The basics of kart racing are here. Cute characters, tracks with jumps and twists, and powerups spread throughout. If you attempt Chuck E. Cheese’s Racing World just know beforehand there are serious problems with this rat race.
Campbell Soup Company are not the first name you think of when kart racing comes to mind, believe me, I know. That is why it was such a weird feeling to see Goldfish Go-Karts in the Google Play Store when researching this article. I am sorry, that is partially a lie. I saw Chuck E. Cheese’s Racing World and then Goldfish Go-Karts was recommended on the right side of the screen. That made me realize I need to write an article about these weird kart games.
Goldfish Go-Karts is not exactly the typical kart racer. No, this is more of a slot car racing game. You are limited to one of two lanes on the track and have control over your throttle as the game auto steers you around. While more control is given than Mega Race (3DO, 1994) it doesn’t feel like it.
I do want to bring to your attention that according to Google Play, Goldfish Go-Karts does not feature In App Purchases or advertising (other than the fact that the whole game is based on Campbell Soup Company’s product). There is also a track building option.
Goldfish Go-Karts may be a great introductory title for younger racers.
I am bundling the two Garfield kart racing games together because they are the same game. One is free, ad supported, and the other is $1.99 to buy (no ads). Both offer In App Purchases though.
The one thing this entry has on the first two is speed is very much present here. The WTF factor is all based on the license itself. Who has read the Garfield comics or watched the cartoon and thought - man, this lazy cat, I bet he is would rock as a kart racer.
This next entry is another one that is mostly on this list because of the license. Care Bears: Care Karts is not your typical kart racer. There are kart racing elements but the focus here is the Care Bears themselves. You can create a custom “care kart” and work to get back the Care Bears stuff that was stolen.
The races are viewed from the side, rather than from behind the racer. This gives Care Bears: Care Karts more of an endless runner feel than kart racing. That is cool, it is a nice change of pace and will be of interest to parents wanting to give their younger gamers a safe game to enjoy.

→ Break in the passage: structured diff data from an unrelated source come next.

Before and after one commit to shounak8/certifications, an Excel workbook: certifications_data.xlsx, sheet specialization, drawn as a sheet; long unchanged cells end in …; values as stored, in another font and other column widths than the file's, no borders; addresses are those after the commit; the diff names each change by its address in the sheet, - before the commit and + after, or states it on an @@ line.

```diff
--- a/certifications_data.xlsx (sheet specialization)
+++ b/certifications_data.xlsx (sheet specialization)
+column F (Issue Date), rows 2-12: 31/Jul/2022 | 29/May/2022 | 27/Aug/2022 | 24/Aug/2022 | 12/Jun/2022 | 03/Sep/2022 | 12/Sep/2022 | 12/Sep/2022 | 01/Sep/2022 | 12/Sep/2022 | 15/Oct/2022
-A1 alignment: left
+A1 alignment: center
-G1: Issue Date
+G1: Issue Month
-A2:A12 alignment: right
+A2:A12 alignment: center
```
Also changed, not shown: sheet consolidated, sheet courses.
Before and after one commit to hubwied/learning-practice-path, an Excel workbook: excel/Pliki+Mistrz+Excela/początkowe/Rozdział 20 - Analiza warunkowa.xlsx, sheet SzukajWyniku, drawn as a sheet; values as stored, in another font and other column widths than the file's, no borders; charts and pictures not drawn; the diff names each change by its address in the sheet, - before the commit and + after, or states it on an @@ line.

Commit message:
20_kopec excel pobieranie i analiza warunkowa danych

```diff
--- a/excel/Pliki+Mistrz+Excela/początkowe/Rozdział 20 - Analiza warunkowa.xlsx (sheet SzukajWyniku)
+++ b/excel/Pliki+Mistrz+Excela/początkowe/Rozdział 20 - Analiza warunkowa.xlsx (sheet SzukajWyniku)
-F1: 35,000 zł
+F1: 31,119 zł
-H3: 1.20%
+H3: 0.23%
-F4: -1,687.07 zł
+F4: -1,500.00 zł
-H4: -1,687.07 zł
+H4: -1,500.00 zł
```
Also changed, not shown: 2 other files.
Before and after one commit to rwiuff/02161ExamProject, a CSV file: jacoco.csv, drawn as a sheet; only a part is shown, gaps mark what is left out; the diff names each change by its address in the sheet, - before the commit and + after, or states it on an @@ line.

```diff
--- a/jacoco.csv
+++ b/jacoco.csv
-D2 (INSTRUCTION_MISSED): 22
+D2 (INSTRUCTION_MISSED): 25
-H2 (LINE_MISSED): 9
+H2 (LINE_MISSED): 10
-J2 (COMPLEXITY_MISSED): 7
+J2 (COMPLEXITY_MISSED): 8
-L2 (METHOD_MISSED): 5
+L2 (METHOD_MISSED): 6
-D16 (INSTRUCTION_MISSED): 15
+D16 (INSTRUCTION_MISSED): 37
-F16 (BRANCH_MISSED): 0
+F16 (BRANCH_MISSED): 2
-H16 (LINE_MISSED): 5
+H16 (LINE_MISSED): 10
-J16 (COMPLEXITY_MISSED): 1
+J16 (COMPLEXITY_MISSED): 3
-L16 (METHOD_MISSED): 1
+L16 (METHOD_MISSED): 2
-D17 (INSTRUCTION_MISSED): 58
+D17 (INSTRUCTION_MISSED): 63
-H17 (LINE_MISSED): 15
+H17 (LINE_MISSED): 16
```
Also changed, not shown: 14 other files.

Finally we have Safari Kart. This one doesn’t come with a National Geographic license or anything. In fact, it is the only game on this list that is not tied to a product or service.
Safari Kart features animals such as penguins, elephants, panda’s, etc driving karts around some rather detailed levels. I am reminded, quite fondly, of Sonic R (Saturn, 1997). That is a high honor to bestow. I mean, come on, some of these levels are far more detailed than anything else on this list to the point that it is almost criminal. Safari Kart is impressive for many reasons. Don't worry, the winner doesn't eat the losers.